→ Your instructions
Track down every line below that holds "magiques" and copy it.

→ Code change snippets
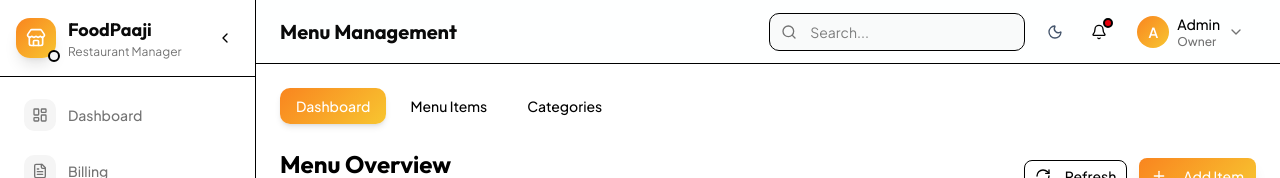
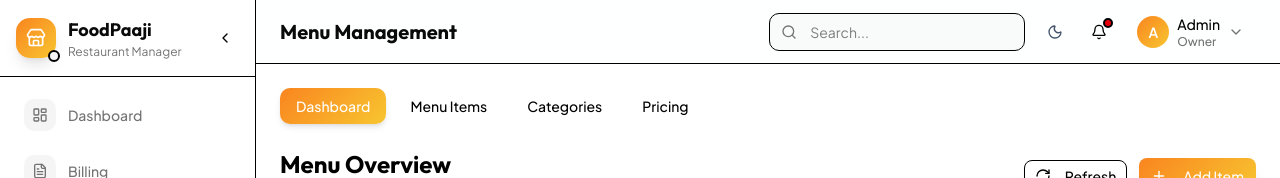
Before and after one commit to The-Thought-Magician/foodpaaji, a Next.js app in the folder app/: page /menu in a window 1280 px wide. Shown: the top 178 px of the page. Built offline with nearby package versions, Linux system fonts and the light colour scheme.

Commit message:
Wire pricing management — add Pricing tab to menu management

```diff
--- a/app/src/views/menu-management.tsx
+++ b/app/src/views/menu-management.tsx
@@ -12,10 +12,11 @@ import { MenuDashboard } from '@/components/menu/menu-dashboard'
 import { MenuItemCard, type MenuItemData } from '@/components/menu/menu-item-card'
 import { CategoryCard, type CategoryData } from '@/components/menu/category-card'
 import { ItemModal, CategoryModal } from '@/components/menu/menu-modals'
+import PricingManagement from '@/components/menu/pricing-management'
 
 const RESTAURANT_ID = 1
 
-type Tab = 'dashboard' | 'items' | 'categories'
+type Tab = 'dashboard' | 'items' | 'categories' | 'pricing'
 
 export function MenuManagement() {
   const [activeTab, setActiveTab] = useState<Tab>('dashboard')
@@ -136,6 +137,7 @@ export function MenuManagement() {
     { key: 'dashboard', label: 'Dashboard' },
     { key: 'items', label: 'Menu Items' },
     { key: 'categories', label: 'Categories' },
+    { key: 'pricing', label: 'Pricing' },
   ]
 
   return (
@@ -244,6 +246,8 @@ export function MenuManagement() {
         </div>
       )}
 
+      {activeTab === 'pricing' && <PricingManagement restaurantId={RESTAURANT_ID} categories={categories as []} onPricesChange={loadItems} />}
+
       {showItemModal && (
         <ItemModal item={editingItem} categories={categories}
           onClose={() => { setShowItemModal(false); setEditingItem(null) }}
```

* * *

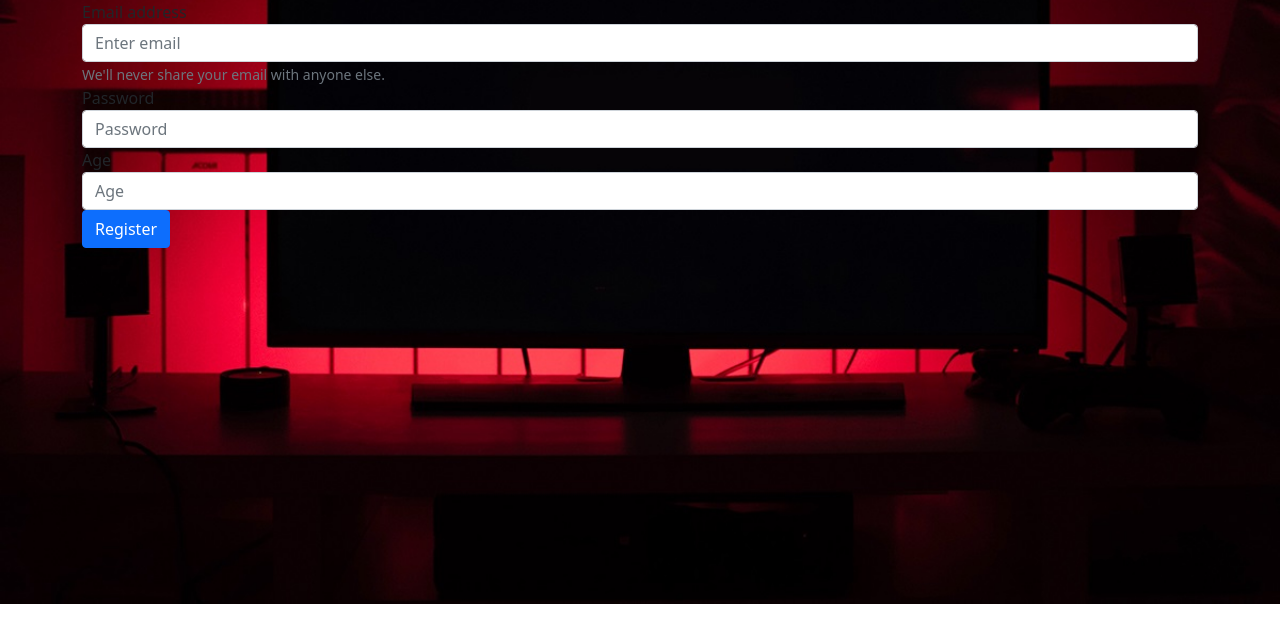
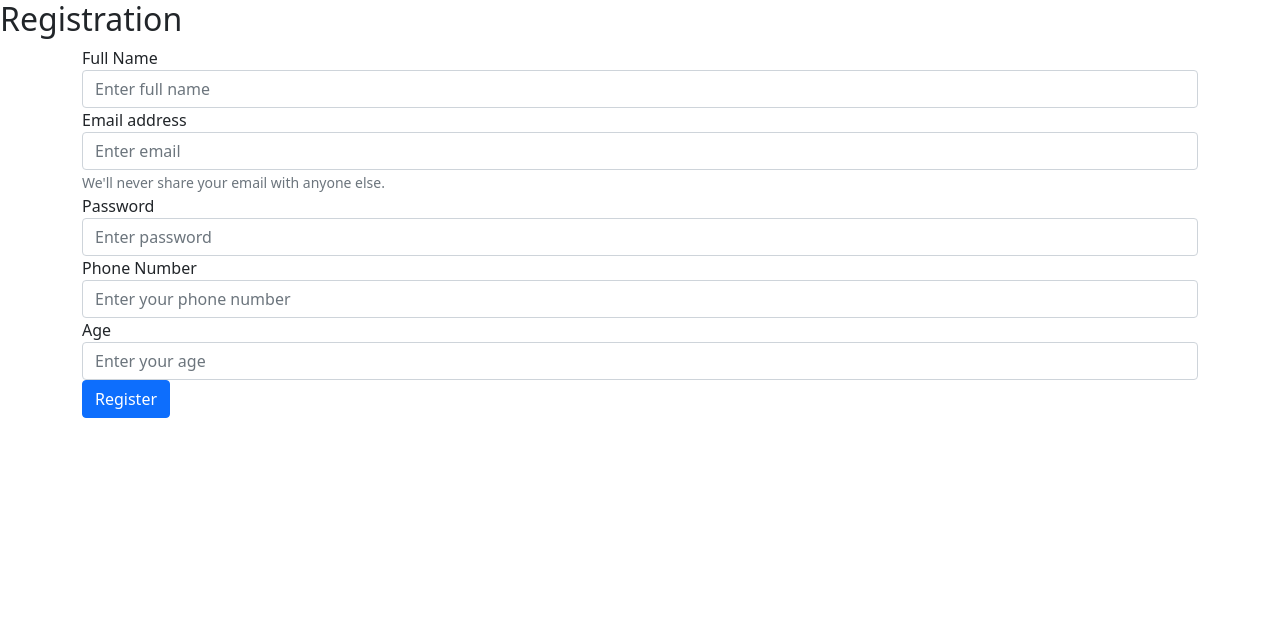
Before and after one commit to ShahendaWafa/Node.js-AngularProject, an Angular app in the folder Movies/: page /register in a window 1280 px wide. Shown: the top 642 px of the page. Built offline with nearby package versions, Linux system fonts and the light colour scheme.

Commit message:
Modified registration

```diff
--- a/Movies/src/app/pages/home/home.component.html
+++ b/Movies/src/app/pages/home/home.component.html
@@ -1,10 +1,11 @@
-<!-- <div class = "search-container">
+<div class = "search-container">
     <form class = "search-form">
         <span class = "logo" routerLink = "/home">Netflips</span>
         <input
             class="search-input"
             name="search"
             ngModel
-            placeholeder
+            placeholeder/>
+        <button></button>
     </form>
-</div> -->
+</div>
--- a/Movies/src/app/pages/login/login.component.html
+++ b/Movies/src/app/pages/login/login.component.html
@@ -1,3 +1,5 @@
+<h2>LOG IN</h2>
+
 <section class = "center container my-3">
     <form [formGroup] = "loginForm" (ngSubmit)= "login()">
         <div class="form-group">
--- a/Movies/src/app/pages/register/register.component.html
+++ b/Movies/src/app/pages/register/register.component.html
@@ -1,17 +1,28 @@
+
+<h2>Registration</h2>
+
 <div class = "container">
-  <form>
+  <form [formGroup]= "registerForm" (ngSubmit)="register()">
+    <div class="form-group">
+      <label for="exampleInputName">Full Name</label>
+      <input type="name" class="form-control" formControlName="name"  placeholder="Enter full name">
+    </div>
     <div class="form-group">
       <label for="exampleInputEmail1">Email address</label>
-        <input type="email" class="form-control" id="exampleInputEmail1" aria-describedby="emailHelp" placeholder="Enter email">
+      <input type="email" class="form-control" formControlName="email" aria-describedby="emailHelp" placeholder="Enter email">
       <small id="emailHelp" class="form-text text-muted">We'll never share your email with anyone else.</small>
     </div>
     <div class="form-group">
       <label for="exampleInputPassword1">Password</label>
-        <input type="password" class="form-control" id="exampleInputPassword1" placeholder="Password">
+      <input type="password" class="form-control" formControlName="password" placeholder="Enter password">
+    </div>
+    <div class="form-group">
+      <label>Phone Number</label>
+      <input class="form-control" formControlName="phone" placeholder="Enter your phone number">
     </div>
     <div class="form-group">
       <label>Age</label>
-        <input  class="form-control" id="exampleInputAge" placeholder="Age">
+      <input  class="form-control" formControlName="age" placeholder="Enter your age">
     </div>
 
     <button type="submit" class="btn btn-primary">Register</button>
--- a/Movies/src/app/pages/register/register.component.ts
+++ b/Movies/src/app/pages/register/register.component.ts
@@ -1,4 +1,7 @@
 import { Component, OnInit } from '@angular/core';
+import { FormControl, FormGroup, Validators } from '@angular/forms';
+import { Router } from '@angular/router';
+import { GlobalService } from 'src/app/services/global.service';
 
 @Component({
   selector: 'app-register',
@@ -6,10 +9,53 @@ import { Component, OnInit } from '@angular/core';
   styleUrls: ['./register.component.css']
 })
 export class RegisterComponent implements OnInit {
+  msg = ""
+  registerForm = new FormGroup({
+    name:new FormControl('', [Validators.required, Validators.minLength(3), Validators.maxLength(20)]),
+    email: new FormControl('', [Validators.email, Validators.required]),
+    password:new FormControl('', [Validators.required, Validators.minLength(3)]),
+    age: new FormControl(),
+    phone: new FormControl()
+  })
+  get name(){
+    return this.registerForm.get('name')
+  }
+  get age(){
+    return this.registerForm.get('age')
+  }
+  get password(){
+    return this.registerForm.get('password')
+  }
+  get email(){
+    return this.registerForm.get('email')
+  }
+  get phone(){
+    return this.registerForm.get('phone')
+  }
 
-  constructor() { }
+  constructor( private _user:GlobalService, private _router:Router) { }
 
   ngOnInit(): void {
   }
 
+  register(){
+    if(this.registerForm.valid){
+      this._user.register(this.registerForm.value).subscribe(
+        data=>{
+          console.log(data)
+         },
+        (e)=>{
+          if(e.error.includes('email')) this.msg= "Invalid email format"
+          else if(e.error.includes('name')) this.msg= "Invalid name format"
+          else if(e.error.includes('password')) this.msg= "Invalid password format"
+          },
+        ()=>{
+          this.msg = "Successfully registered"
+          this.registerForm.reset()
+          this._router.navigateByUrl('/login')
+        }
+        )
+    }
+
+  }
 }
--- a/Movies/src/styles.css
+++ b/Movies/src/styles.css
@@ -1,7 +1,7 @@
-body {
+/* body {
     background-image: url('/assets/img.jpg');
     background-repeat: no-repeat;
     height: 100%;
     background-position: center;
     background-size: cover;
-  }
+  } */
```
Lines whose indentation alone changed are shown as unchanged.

...

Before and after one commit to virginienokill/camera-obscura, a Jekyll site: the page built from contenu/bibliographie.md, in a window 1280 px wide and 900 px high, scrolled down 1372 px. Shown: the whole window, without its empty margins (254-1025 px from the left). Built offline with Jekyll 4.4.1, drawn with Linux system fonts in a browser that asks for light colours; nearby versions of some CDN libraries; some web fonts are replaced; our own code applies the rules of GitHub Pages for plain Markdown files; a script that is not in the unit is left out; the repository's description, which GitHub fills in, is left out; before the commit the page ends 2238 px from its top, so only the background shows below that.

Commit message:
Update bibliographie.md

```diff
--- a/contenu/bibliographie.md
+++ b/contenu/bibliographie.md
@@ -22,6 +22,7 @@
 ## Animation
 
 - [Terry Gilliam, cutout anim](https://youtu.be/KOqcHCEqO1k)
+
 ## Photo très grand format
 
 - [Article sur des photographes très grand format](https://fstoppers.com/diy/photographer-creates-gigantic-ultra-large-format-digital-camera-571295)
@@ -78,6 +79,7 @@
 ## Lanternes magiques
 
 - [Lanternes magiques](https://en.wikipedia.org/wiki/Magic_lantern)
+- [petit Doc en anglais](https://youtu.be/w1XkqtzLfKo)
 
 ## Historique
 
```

→ Answer to the exercise
 ## Lanternes magiques
 - [Lanternes magiques](https://en.wikipedia.org/wiki/Magic_lantern)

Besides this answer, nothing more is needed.